Exams and Ramadan: How Can You Make the Best of Both?
We are once again in that blessed time of the year– mosques are cleaned, delicious food is stockpiled at home, and there is a gentle hum of anticipation in the air. This can only mean the advent of Ramadan, the annual gift bestowed upon us by Allah . Whilst some are busy making exciting preparations and competitively discussing how many times they will finish reading the Qur’an, others are left with an understandable knot in their stomachs – how will I get the most out of Ramadan whilst dealing with exams?
I’ve put together some tips below to help you prepare yourself mentally and practically to deal with Ramadan and your exams and make sure you’re not stressing out about making the most of either of them:
- Be Grateful. It may not seem like it, but you are one of the lucky ones.
“The greatest reward comes with the greatest trial. When Allah loves a people, He tests them. Whoever accepts that wins His pleasure but whoever is discontent with that earns His wrath.” [Ibn Majah]
Allah through His infinite mercy is constantly providing opportunities for His slaves to elevate their status. Exams in Ramadan will undoubtedly be difficult, but your burden should be seen as a testament to Allah’s mercy and His will to ensure that you in particular bring out your true potential and capability to succeed.
- Know That You Can Handle It
“Allah burdens not a person beyond his scope.” [Qur’an: Chapter 2, Verse 286]
Again, your exams are a testament to the favours bestowed upon you in this sacred month! Allah has created you and has also equipped you with the necessary skills, physique and mentality to conquer this mammoth task. You are blessed with abilities not granted to everybody.
- Embrace Your Challenge
No one said it will be easy, but don’t be prepared to settle for anything less than your best. Muslims should strive for perfection in all aspects of life and Ramadan is not an excuse for less than 100% effort. Moreover, it is a chance to excel and be blessed with a higher echelon in this life and the next.
Begin today by taking stock of how much revision you have done and how much you still have to do. This is not a ‘quick 5 minute exercise’. Meticulously scrutinise and plan how you will use the remaining time before your exams to prepare for them. Are there areas where you struggle and will need to dedicate more hours to that particular topic? Are you sufficiently prepared for the exam? What else can you do? Have you sought guidance from senior students who have already sat the exam? Have you practised on past papers? Have you discussed how you can boost your grade with your teacher? This is the precious time that you will wish you spent more wisely if during the examination you have a sweat on your brow!
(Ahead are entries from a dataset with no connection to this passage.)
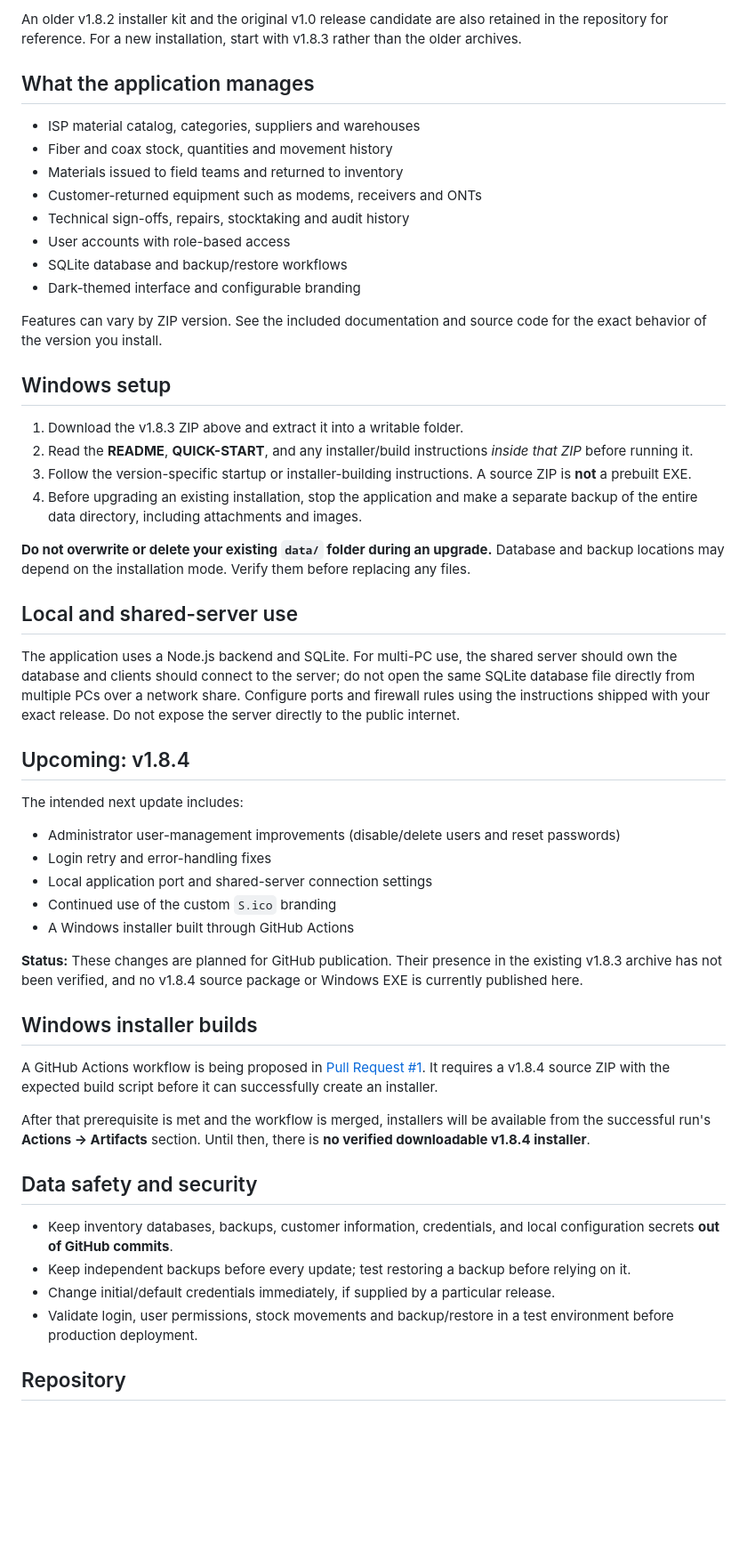
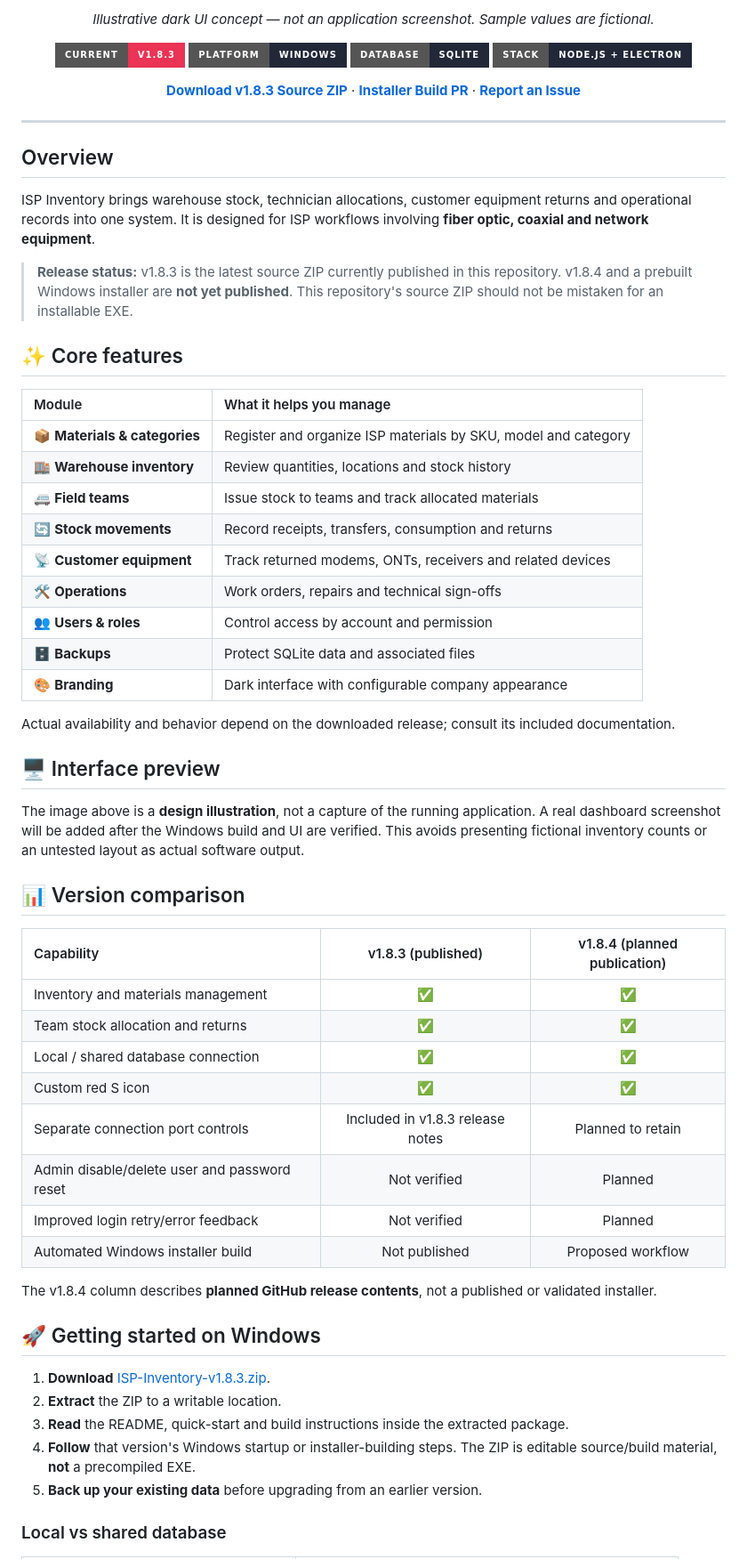
Before and after one commit to Zero-Shad0w/Inventory, a Markdown page: README.md, the part around one of its changes. Shown at 89% size. Rendered like a GitHub page; badges without logos; blank space fills up the shorter version.

Commit message:
Redesign README with dark UI preview, feature matrix and release status

```diff
--- a/README.md
+++ b/README.md
@@ -10,56 +10,65 @@ A dark-themed inventory management application designed for ISP operations, incl
 
-An older v1.8.2 installer kit and the original v1.0 release candidate are also retained in the repository for reference. For a new installation, start with v1.8.3 rather than the older archives.
+*Illustrative dark UI concept — not an application screenshot. Sample values are fictional.*
 
-## What the application manages
+![Current](https://img.shields.io/badge/Current-v1.8.3-ea3355?style=for-the-badge)
+![Platform](https://img.shields.io/badge/Platform-Windows-222838?style=for-the-badge)
+![Database](https://img.shields.io/badge/Database-SQLite-222838?style=for-the-badge)
+![Stack](https://img.shields.io/badge/Stack-Node.js%20%2B%20Electron-222838?style=for-the-badge)
 
-- ISP material catalog, categories, suppliers and warehouses
-- Fiber and coax stock, quantities and movement history
-- Materials issued to field teams and returned to inventory
-- Customer-returned equipment such as modems, receivers and ONTs
-- Technical sign-offs, repairs, stocktaking and audit history
-- User accounts with role-based access
-- SQLite database and backup/restore workflows
-- Dark-themed interface and configurable branding
+[**Download v1.8.3 Source ZIP**](./ISP-Inventory-v1.8.3.zip) · [**Installer Build PR**](https://github.com/Zero-Shad0w/Inventory/pull/1) · [**Report an Issue**](https://github.com/Zero-Shad0w/Inventory/issues)
 
-Features can vary by ZIP version. See the included documentation and source code for the exact behavior of the version you install.
+</div>
 
-## Windows setup
+---
 
-1. Download the v1.8.3 ZIP above and extract it into a writable folder.
-2. Read the **README**, **QUICK-START**, and any installer/build instructions *inside that ZIP* before running it.
-3. Follow the version-specific startup or installer-building instructions. A source ZIP is **not** a prebuilt EXE.
-4. Before upgrading an existing installation, stop the application and make a separate backup of the entire data directory, including attachments and images.
+## Overview
 
-**Do not overwrite or delete your existing `data/` folder during an upgrade.** Database and backup locations may depend on the installation mode. Verify them before replacing any files.
+ISP Inventory brings warehouse stock, technician allocations, customer equipment returns and operational records into one system. It is designed for ISP workflows involving **fiber optic, coaxial and network equipment**.
 
-## Local and shared-server use
+> **Release status:** v1.8.3 is the latest source ZIP currently published in this repository. v1.8.4 and a prebuilt Windows installer are **not yet published**. This repository's source ZIP should not be mistaken for an installable EXE.
 
-The application uses a Node.js backend and SQLite. For multi-PC use, the shared server should own the database and clients should connect to the server; do not open the same SQLite database file directly from multiple PCs over a network share. Configure ports and firewall rules using the instructions shipped with your exact release. Do not expose the server directly to the public internet.
+## ✨ Core features
 
-## Upcoming: v1.8.4
+| Module | What it helps you manage |
+| :-- | :-- |
+| 📦 **Materials & categories** | Register and organize ISP materials by SKU, model and category |
+| 🏬 **Warehouse inventory** | Review quantities, locations and stock history |
+| 🚐 **Field teams** | Issue stock to teams and track allocated materials |
+| 🔄 **Stock movements** | Record receipts, transfers, consumption and returns |
+| 📡 **Customer equipment** | Track returned modems, ONTs, receivers and related devices |
+| 🛠️ **Operations** | Work orders, repairs and technical sign-offs |
+| 👥 **Users & roles** | Control access by account and permission |
+| 🗄️ **Backups** | Protect SQLite data and associated files |
+| 🎨 **Branding** | Dark interface with configurable company appearance |
 
-The intended next update includes:
+Actual availability and behavior depend on the downloaded release; consult its included documentation.
 
-- Administrator user-management improvements (disable/delete users and reset passwords)
-- Login retry and error-handling fixes
-- Local application port and shared-server connection settings
-- Continued use of the custom `S.ico` branding
-- A Windows installer built through GitHub Actions
+## 🖥️ Interface preview
 
-**Status:** These changes are planned for GitHub publication. Their presence in the existing v1.8.3 archive has not been verified, and no v1.8.4 source package or Windows EXE is currently published here.
+The image above is a **design illustration**, not a capture of the running application. A real dashboard screenshot will be added after the Windows build and UI are verified. This avoids presenting fictional inventory counts or an untested layout as actual software output.
 
-## Windows installer builds
+## 📊 Version comparison
 
-A GitHub Actions workflow is being proposed in [Pull Request #1](https://github.com/Zero-Shad0w/Inventory/pull/1). It requires a v1.8.4 source ZIP with the expected build script before it can successfully create an installer.
+| Capability | v1.8.3 (published) | v1.8.4 (planned publication) |
+| :-- | :--: | :--: |
+| Inventory and materials management | ✅ | ✅ |
+| Team stock allocation and returns | ✅ | ✅ |
+| Local / shared database connection | ✅ | ✅ |
+| Custom red S icon | ✅ | ✅ |
+| Separate connection port controls | Included in v1.8.3 release notes | Planned to retain |
+| Admin disable/delete user and password reset | Not verified | Planned |
+| Improved login retry/error feedback | Not verified | Planned |
+| Automated Windows installer build | Not published | Proposed workflow |
 
-After that prerequisite is met and the workflow is merged, installers will be available from the successful run's **Actions → Artifacts** section. Until then, there is **no verified downloadable v1.8.4 installer**.
+The v1.8.4 column describes **planned GitHub release contents**, not a published or validated installer.
 
-## Data safety and security
+## 🚀 Getting started on Windows
 
-- Keep inventory databases, backups, customer information, credentials, and local configuration secrets **out of GitHub commits**.
-- Keep independent backups before every update; test restoring a backup before relying on it.
-- Change initial/default credentials immediately, if supplied by a particular release.
-- Validate login, user permissions, stock movements and backup/restore in a test environment before production deployment.
+1. **Download** [ISP-Inventory-v1.8.3.zip](./ISP-Inventory-v1.8.3.zip).
+2. **Extract** the ZIP to a writable location.
+3. **Read** the README, quick-start and build instructions inside the extracted package.
+4. **Follow** that version's Windows startup or installer-building steps. The ZIP is editable source/build material, **not** a precompiled EXE.
+5. **Back up your existing data** before upgrading from an earlier version.
 
-## Repository
+### Local vs shared database
 
```
Also changed, not shown: other parts of README.md (+43 -6 lines).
- Work Hard, Work Smart
Start revising early! Work hard and work smart. Waiting until the night before an exam to start revising causes stress, usually provides insufficient time and you fail to reach your potential allowing for mistakes and panic to enter the exam room with you – not what you need for a Ramadan exam
Sleep as early as possible after taraweeh and add in naps to your daytime timetable, you will need to keep your mind fresh and sharp for the exam.
If slumber overtakes you during revision or your eyes are feeling heavy, take a productive break. Recite a page from the Qur’an, perform dhikr in silence to the beat of your own heart, or even listen to a recitation of the Qur’an
Don’t bury your head in the books just before you enter. This can cause panic and is counterproductive. Yes you may see a new fact that you previously didn’t know, but not only do you not memorise this new point but your panic makes you perform worse than you would otherwise.Try to avoid discussing the exam after it has finished. Nothing will change on the exam paper and you will be left until results day, wishing you had put a different answer to the one you wrote. Rather, unwind and relax your nerves by glorifying and thanking Allah for helping you get through
Having a wholesome suhoor (pre-dawn meal) is more than vital. Those that don’t eat breakfast cannot function at the same level as those that do. Choose foods that break down gradually and provide energy throughout the day for your suhoor and iftaar meals. At iftaar, don’t pile the fatty food down your gullet. This is against the sunnah of our beloved Prophet and will only increase your fatigue, making taraweeh and waking up for suhoor very difficult.
Finally, the month of Ramadan is the most blessed of all months. When the exams are finished and have been sent away for marking, remember that as a Muslim you still have left in your arsenal your most powerful weapon for your success – dua.